- **WHAT THIS TASK INVOLVES**:
Pictures are to be omitted, and every entry below is to be restated exactly.

- **DATA PROVIDED**:
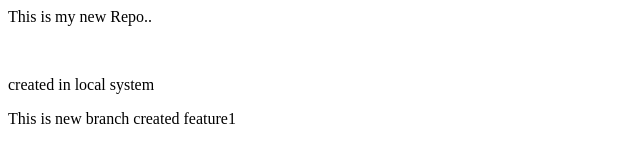
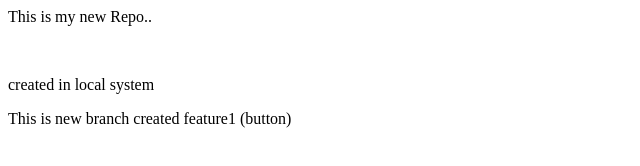
Before and after one commit to wasupuja9-byte/localrepo, a plain HTML site: page index.html in a window 1280 px wide. Shown: the full height of the page, 0-640 px from the left. Drawn offline with Linux system fonts and the light colour scheme.

```diff
--- a/index.html
+++ b/index.html
@@ -1,4 +1,4 @@
 <p>This is my new Repo..</p>
 <br>
 <p>created in local system</p>
-<p>This is new branch created feature1</p>
+<p>This is new branch created feature1 (button)</p>
```
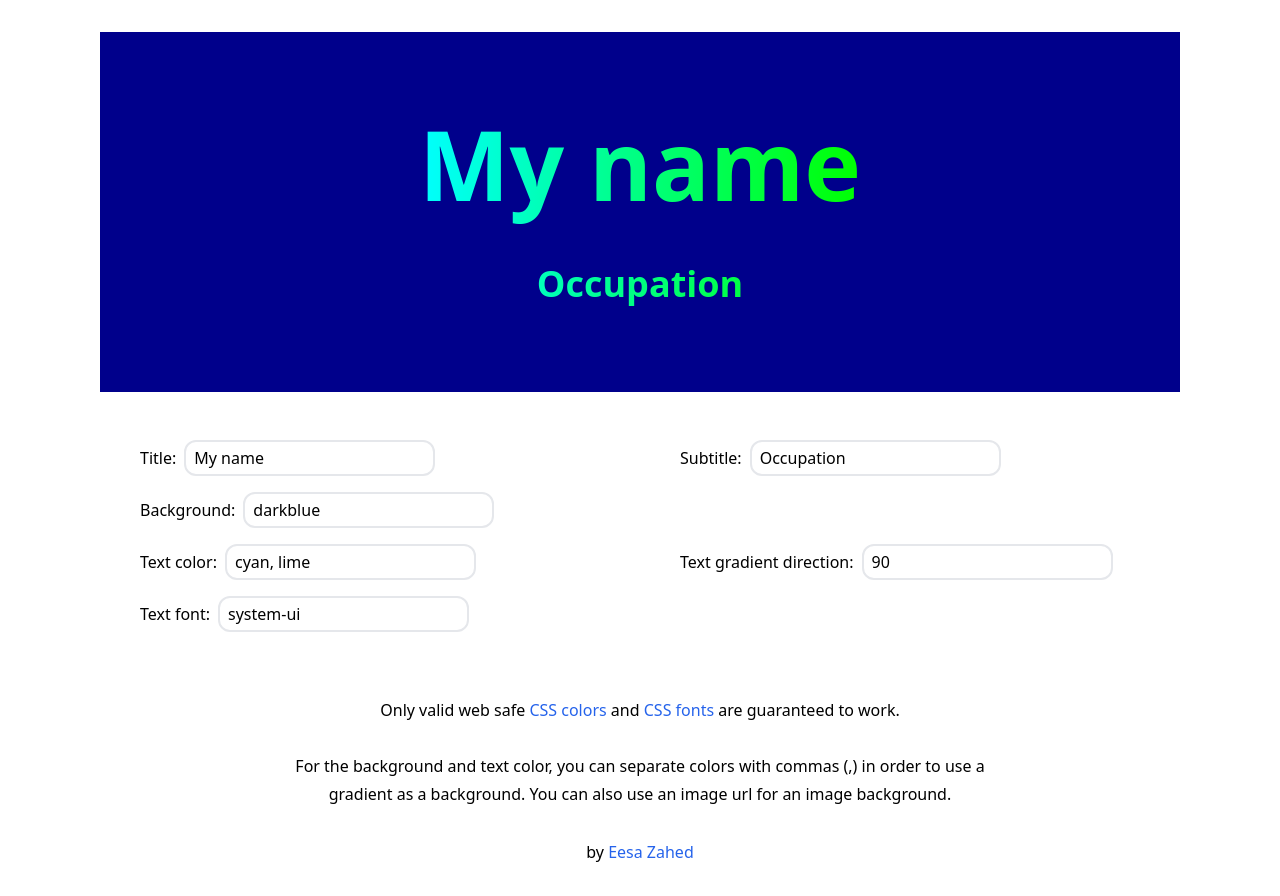
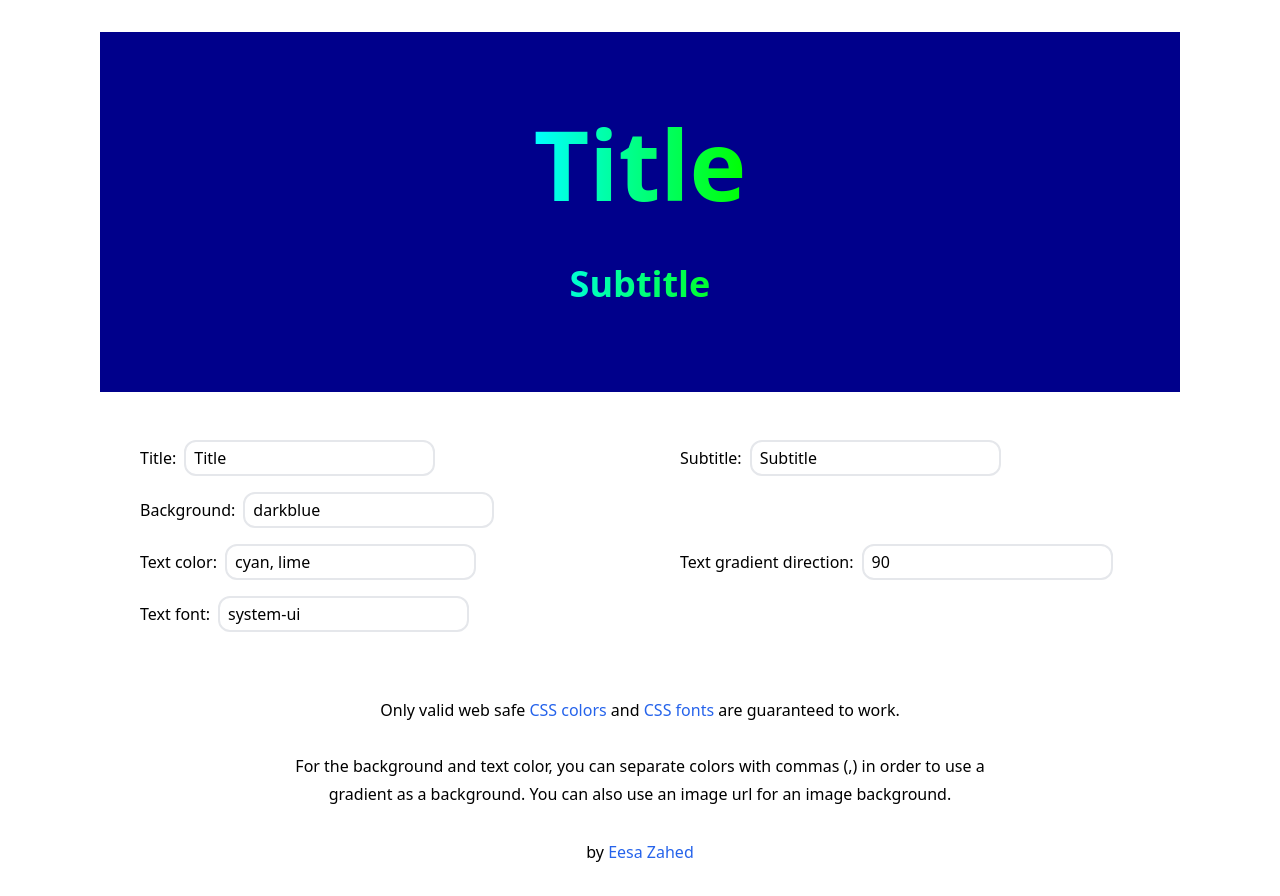
Before and after one commit to eesazahed/create-banner, a Next.js app: page / in a window 1280 px wide. Built offline with nearby package versions, Linux system fonts and the light colour scheme.

Commit message:
change default text

```diff
--- a/pages/index.tsx
+++ b/pages/index.tsx
@@ -34,8 +34,8 @@ const linkStyle = "text-blue-600 hover:text-blue-700 dark:text-blue-500";
 
 const Home: NextPage = () => {
   const [formData, setFormData] = useState<FormData>({
-    title: "My name",
-    subtitle: "Occupation",
+    title: "Title",
+    subtitle: "Subtitle",
     backgroundColor: "darkblue",
     textBackground: "cyan, lime",
     bgColDir: 90,
```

- **EXERCISE OUTPUT**:
Before and after one commit to wasupuja9-byte/localrepo, a plain HTML site: page index.html in a window 1280 px wide. Shown: the full height of the page, 0-640 px from the left. Drawn offline with Linux system fonts and the light colour scheme.

```diff
--- a/index.html
+++ b/index.html
@@ -1,4 +1,4 @@
 <p>This is my new Repo..</p>
 <br>
 <p>created in local system</p>
-<p>This is new branch created feature1</p>
+<p>This is new branch created feature1 (button)</p>
```
Before and after one commit to eesazahed/create-banner, a Next.js app: page / in a window 1280 px wide. Built offline with nearby package versions, Linux system fonts and the light colour scheme.

Commit message:
change default text

```diff
--- a/pages/index.tsx
+++ b/pages/index.tsx
@@ -34,8 +34,8 @@ const linkStyle = "text-blue-600 hover:text-blue-700 dark:text-blue-500";
 
 const Home: NextPage = () => {
   const [formData, setFormData] = useState<FormData>({
-    title: "My name",
-    subtitle: "Occupation",
+    title: "Title",
+    subtitle: "Subtitle",
     backgroundColor: "darkblue",
     textBackground: "cyan, lime",
     bgColDir: 90,
```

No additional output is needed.